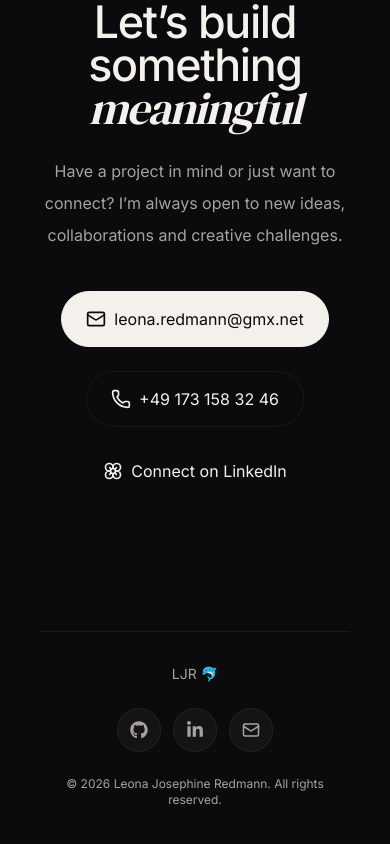
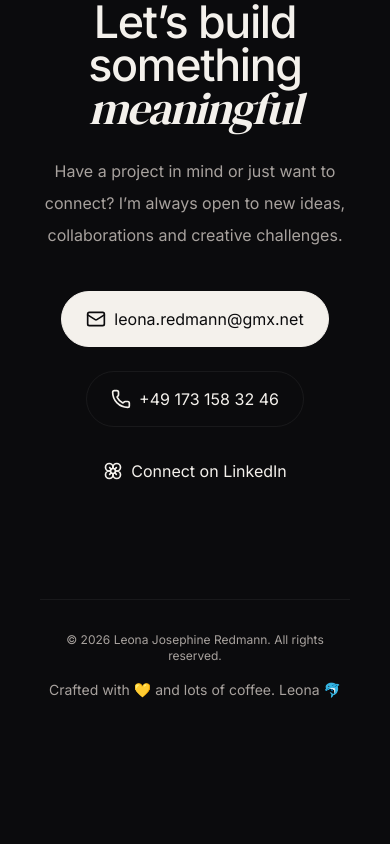
Before and after one commit to leonajosephine/modern-portfolio, a Next.js app: page / in a window 390 px wide. Shown: the part 7189-8033 px from the top of the page. After the commit the page ends 7929 px from the top, so only its background shows below. Built offline with nearby package versions, Linux system fonts and the light colour scheme.

Commit message:
feat(footer): update footer

```diff
--- a/components/Footer.tsx
+++ b/components/Footer.tsx
@@ -1,60 +1,24 @@
 "use client";
-
-import { Mail } from "lucide-react";
-import { FaGithub, FaLinkedinIn } from "react-icons/fa6";
 
 export default function Footer() {
   return (
-    <footer className="px-5 pb-12 pt-16 sm:px-6">
+    <footer className="px-5 pb-10 pt-8 sm:px-6">
       <div className="container">
         <div className="border-t border-border pt-8">
-
-          {/* Top Row */}
-          <div className="flex flex-col items-center justify-between gap-6 sm:flex-row">
-
-            {/* Name / Brand */}
-            <p className="text-sm text-muted-foreground">
-              LJR 🐬
+          <div className="flex flex-col items-center justify-between gap-4 text-center sm:flex-row sm:text-left">
+            <p className="text-xs text-muted-foreground">
+              © {new Date().getFullYear()} Leona Josephine Redmann. All rights
+            reserved.
             </p>
 
-            {/* Icon Links */}
-            <div className="flex items-center gap-3">
-              <a
-                href="https://github.com/leonajosephine"
-                target="_blank"
-                rel="noreferrer"
-                className="group flex h-11 w-11 items-center justify-center rounded-full border border-border bg-card transition hover:scale-105 hover:bg-muted"
-                aria-label="GitHub"
-              >
-                <FaGithub size={18} className="text-muted-foreground transition group-hover:text-foreground" />
-              </a>
-
-              <a
-                href="https://www.linkedin.com/in/leona-redmann-388900233?utm_source=share_via&utm_content=profile&utm_medium=member_ios"
-                target="_blank"
-                rel="noreferrer"
-                className="group flex h-11 w-11 items-center justify-center rounded-full border border-border bg-card transition hover:scale-105 hover:bg-muted"
-                aria-label="LinkedIn"
-              >
-                <FaLinkedinIn size={18} className="text-muted-foreground transition group-hover:text-foreground" />
-              </a>
-
-              <a
-                href="mailto:leona.redmann@gmx.net"
-                className="group flex h-11 w-11 items-center justify-center rounded-full border border-border bg-card transition hover:scale-105 hover:bg-muted"
-                aria-label="Email"
-              >
-                <Mail size={18} className="text-muted-foreground transition group-hover:text-foreground" />
-              </a>
-            </div>
+            <p className="text-sm text-muted-foreground">
+              Crafted with 💛 and lots of coffee. Leona 🐬
+            </p>
           </div>
 
-          {/* Optional: secondary contact */}
-          <div className="mt-6 text-center text-xs text-muted-foreground">
-            <p>
-              © {new Date().getFullYear()} Leona Josephine Redmann. All rights reserved.
-            </p>
-          </div>
+          {/*<p className="mt-6 text-center text-xs text-muted-foreground/70">
+            LJR🐬
+          </p>*/}
         </div>
       </div>
     </footer>
```
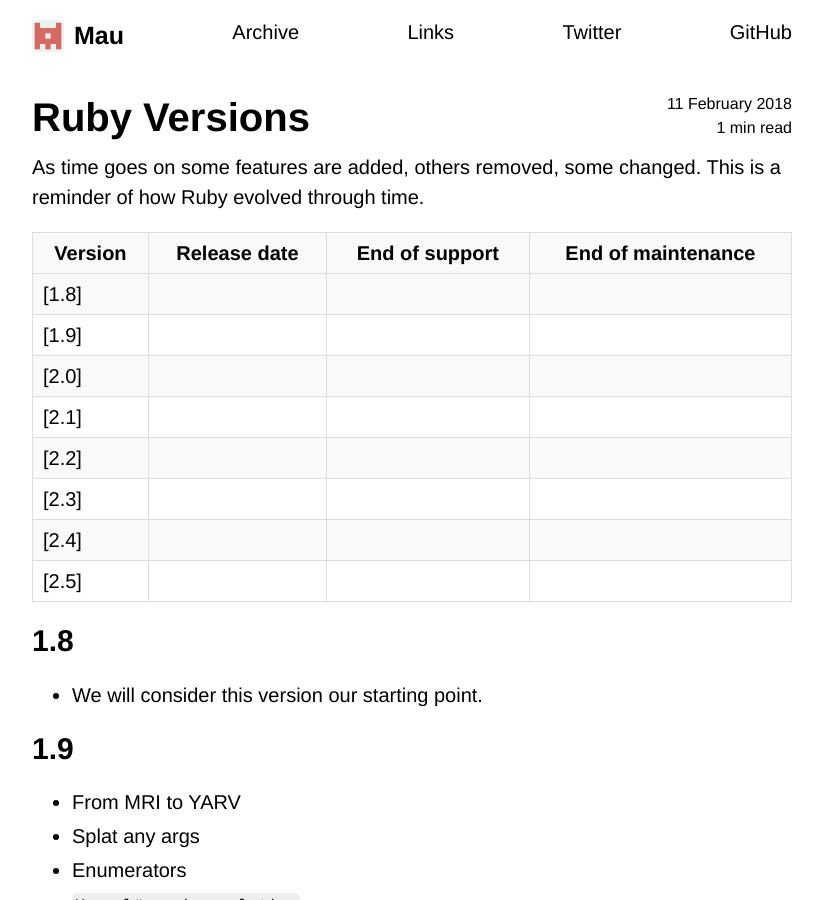
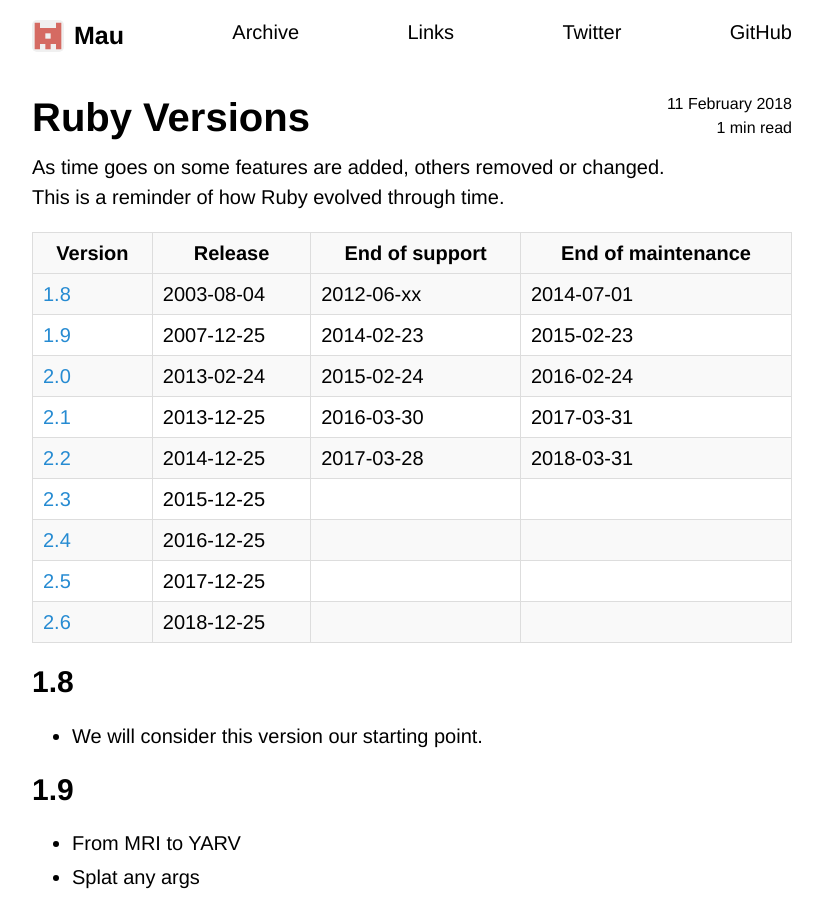
Before and after one commit to Maumagnaguagno/maumagnaguagno.github.io, a Jekyll site: the page built from ruby-versions.md, in a window 1280 px wide and 900 px high. Shown: the whole window, without its empty margins (228-1051 px from the left). Built offline with Jekyll 4.4.1, drawn with Linux system fonts in a browser that asks for light colours; our own code applies the rules of GitHub Pages for plain Markdown files; some of the changed text lies outside the part shown.

Commit message:
Fill table and add 2.6 subsection to Ruby Versions

```diff
--- a/ruby-versions.md
+++ b/ruby-versions.md
@@ -7,19 +7,20 @@ hidden: true
 ---
 
 # Ruby Versions
-As time goes on some features are added, others removed, some changed.
+As time goes on some features are added, others removed or changed.
 This is a reminder of how Ruby evolved through time.
 
-Version | Release date | End of support | End of maintenance
- ---    | ---          | ---            | ---
-[1.8]   |              |                |
-[1.9]   |              |                |
-[2.0]   |              |                |
-[2.1]   |              |                |
-[2.2]   |              |                |
-[2.3]   |              |                |
-[2.4]   |              |                |
-[2.5]   |              |                |
+Version    | Release    | End of support | End of maintenance
+ ---       | ---        | ---            | ---
+[1.8](#18) | 2003-08-04 | 2012-06-xx     | 2014-07-01
+[1.9](#19) | 2007-12-25 | 2014-02-23     | 2015-02-23
+[2.0](#20) | 2013-02-24 | 2015-02-24     | 2016-02-24
+[2.1](#21) | 2013-12-25 | 2016-03-30     | 2017-03-31
+[2.2](#22) | 2014-12-25 | 2017-03-28     | 2018-03-31
+[2.3](#23) | 2015-12-25 |                |
+[2.4](#24) | 2016-12-25 |                |
+[2.5](#25) | 2017-12-25 |                |
+[2.6](#26) | 2018-12-25 |                |
 
 ## 1.8
 - We will consider this version our starting point.
@@ -56,5 +57,8 @@ Version | Release date | End of support | End of maintenance
 - ``String#delete_prefix/delete_suffix``
 - ``Array#prepend/append`` as aliases of ``Array#unshift/push``
 
+## 2.6
+- **TODO: list possible features**
+
 ## Future
 - [Ruby 3x3](https://blog.heroku.com/ruby-3-by-3 "Ruby 3x3: Matz, Koichi, and Tenderlove on the future of Ruby Performance")
```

> **Instructions to follow**:
Drop every picture, then write out the remaining entries above exactly as they appear.

> **Solution for this exercise**:
Before and after one commit to leonajosephine/modern-portfolio, a Next.js app: page / in a window 390 px wide. Shown: the part 7189-8033 px from the top of the page. After the commit the page ends 7929 px from the top, so only its background shows below. Built offline with nearby package versions, Linux system fonts and the light colour scheme.

Commit message:
feat(footer): update footer

```diff
--- a/components/Footer.tsx
+++ b/components/Footer.tsx
@@ -1,60 +1,24 @@
 "use client";
-
-import { Mail } from "lucide-react";
-import { FaGithub, FaLinkedinIn } from "react-icons/fa6";
 
 export default function Footer() {
   return (
-    <footer className="px-5 pb-12 pt-16 sm:px-6">
+    <footer className="px-5 pb-10 pt-8 sm:px-6">
       <div className="container">
         <div className="border-t border-border pt-8">
-
-          {/* Top Row */}
-          <div className="flex flex-col items-center justify-between gap-6 sm:flex-row">
-
-            {/* Name / Brand */}
-            <p className="text-sm text-muted-foreground">
-              LJR 🐬
+          <div className="flex flex-col items-center justify-between gap-4 text-center sm:flex-row sm:text-left">
+            <p className="text-xs text-muted-foreground">
+              © {new Date().getFullYear()} Leona Josephine Redmann. All rights
+            reserved.
             </p>
 
-            {/* Icon Links */}
-            <div className="flex items-center gap-3">
-              <a
-                href="https://github.com/leonajosephine"
-                target="_blank"
-                rel="noreferrer"
-                className="group flex h-11 w-11 items-center justify-center rounded-full border border-border bg-card transition hover:scale-105 hover:bg-muted"
-                aria-label="GitHub"
-              >
-                <FaGithub size={18} className="text-muted-foreground transition group-hover:text-foreground" />
-              </a>
-
-              <a
-                href="https://www.linkedin.com/in/leona-redmann-388900233?utm_source=share_via&utm_content=profile&utm_medium=member_ios"
-                target="_blank"
-                rel="noreferrer"
-                className="group flex h-11 w-11 items-center justify-center rounded-full border border-border bg-card transition hover:scale-105 hover:bg-muted"
-                aria-label="LinkedIn"
-              >
-                <FaLinkedinIn size={18} className="text-muted-foreground transition group-hover:text-foreground" />
-              </a>
-
-              <a
-                href="mailto:leona.redmann@gmx.net"
-                className="group flex h-11 w-11 items-center justify-center rounded-full border border-border bg-card transition hover:scale-105 hover:bg-muted"
-                aria-label="Email"
-              >
-                <Mail size={18} className="text-muted-foreground transition group-hover:text-foreground" />
-              </a>
-            </div>
+            <p className="text-sm text-muted-foreground">
+              Crafted with 💛 and lots of coffee. Leona 🐬
+            </p>
           </div>
 
-          {/* Optional: secondary contact */}
-          <div className="mt-6 text-center text-xs text-muted-foreground">
-            <p>
-              © {new Date().getFullYear()} Leona Josephine Redmann. All rights reserved.
-            </p>
-          </div>
+          {/*<p className="mt-6 text-center text-xs text-muted-foreground/70">
+            LJR🐬
+          </p>*/}
         </div>
       </div>
     </footer>
```
Before and after one commit to Maumagnaguagno/maumagnaguagno.github.io, a Jekyll site: the page built from ruby-versions.md, in a window 1280 px wide and 900 px high. Shown: the whole window, without its empty margins (228-1051 px from the left). Built offline with Jekyll 4.4.1, drawn with Linux system fonts in a browser that asks for light colours; our own code applies the rules of GitHub Pages for plain Markdown files; some of the changed text lies outside the part shown.

Commit message:
Fill table and add 2.6 subsection to Ruby Versions

```diff
--- a/ruby-versions.md
+++ b/ruby-versions.md
@@ -7,19 +7,20 @@ hidden: true
 ---
 
 # Ruby Versions
-As time goes on some features are added, others removed, some changed.
+As time goes on some features are added, others removed or changed.
 This is a reminder of how Ruby evolved through time.
 
-Version | Release date | End of support | End of maintenance
- ---    | ---          | ---            | ---
-[1.8]   |              |                |
-[1.9]   |              |                |
-[2.0]   |              |                |
-[2.1]   |              |                |
-[2.2]   |              |                |
-[2.3]   |              |                |
-[2.4]   |              |                |
-[2.5]   |              |                |
+Version    | Release    | End of support | End of maintenance
+ ---       | ---        | ---            | ---
+[1.8](#18) | 2003-08-04 | 2012-06-xx     | 2014-07-01
+[1.9](#19) | 2007-12-25 | 2014-02-23     | 2015-02-23
+[2.0](#20) | 2013-02-24 | 2015-02-24     | 2016-02-24
+[2.1](#21) | 2013-12-25 | 2016-03-30     | 2017-03-31
+[2.2](#22) | 2014-12-25 | 2017-03-28     | 2018-03-31
+[2.3](#23) | 2015-12-25 |                |
+[2.4](#24) | 2016-12-25 |                |
+[2.5](#25) | 2017-12-25 |                |
+[2.6](#26) | 2018-12-25 |                |
 
 ## 1.8
 - We will consider this version our starting point.
@@ -56,5 +57,8 @@ Version | Release date | End of support | End of maintenance
 - ``String#delete_prefix/delete_suffix``
 - ``Array#prepend/append`` as aliases of ``Array#unshift/push``
 
+## 2.6
+- **TODO: list possible features**
+
 ## Future
 - [Ruby 3x3](https://blog.heroku.com/ruby-3-by-3 "Ruby 3x3: Matz, Koichi, and Tenderlove on the future of Ruby Performance")
```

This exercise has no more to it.